Exercise -> Go through the entries below and copy each line containing the word "circle".

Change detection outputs

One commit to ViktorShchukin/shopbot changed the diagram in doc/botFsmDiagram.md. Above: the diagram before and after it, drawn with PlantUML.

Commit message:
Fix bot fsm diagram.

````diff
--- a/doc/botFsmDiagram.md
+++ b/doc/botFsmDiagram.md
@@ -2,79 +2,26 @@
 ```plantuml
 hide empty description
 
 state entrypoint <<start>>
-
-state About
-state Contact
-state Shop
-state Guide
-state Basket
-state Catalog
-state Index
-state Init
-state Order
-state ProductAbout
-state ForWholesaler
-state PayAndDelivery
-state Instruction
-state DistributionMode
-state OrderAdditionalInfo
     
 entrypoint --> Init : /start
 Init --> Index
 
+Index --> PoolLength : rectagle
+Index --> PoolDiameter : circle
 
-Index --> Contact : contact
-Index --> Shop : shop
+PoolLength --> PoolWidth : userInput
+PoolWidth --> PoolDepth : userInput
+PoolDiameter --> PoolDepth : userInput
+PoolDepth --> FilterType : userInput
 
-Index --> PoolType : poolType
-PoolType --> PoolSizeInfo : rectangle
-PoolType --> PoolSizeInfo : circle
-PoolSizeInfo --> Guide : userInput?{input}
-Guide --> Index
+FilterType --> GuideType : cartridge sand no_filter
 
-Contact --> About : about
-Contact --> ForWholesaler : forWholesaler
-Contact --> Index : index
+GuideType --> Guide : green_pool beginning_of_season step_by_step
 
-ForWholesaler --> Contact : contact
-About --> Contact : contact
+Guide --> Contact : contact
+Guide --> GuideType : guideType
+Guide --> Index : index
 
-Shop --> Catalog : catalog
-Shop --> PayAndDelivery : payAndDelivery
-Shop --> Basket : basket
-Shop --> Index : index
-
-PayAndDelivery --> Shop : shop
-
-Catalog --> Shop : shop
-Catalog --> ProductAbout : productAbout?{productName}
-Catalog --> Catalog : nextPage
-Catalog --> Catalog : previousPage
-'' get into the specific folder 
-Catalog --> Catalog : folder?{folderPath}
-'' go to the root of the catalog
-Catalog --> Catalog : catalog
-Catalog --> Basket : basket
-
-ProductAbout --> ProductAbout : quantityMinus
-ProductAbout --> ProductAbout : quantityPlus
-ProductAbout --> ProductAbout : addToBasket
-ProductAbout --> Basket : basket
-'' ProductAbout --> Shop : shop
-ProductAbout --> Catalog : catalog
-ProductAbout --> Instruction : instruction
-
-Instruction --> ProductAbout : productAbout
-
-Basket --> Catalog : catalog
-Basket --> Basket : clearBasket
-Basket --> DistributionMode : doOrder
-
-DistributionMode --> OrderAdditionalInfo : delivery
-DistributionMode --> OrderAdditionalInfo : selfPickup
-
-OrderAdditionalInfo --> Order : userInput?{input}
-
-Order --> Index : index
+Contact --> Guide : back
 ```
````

Solution to this task ->
+Index --> PoolDiameter : circle
-PoolType --> PoolSizeInfo : circle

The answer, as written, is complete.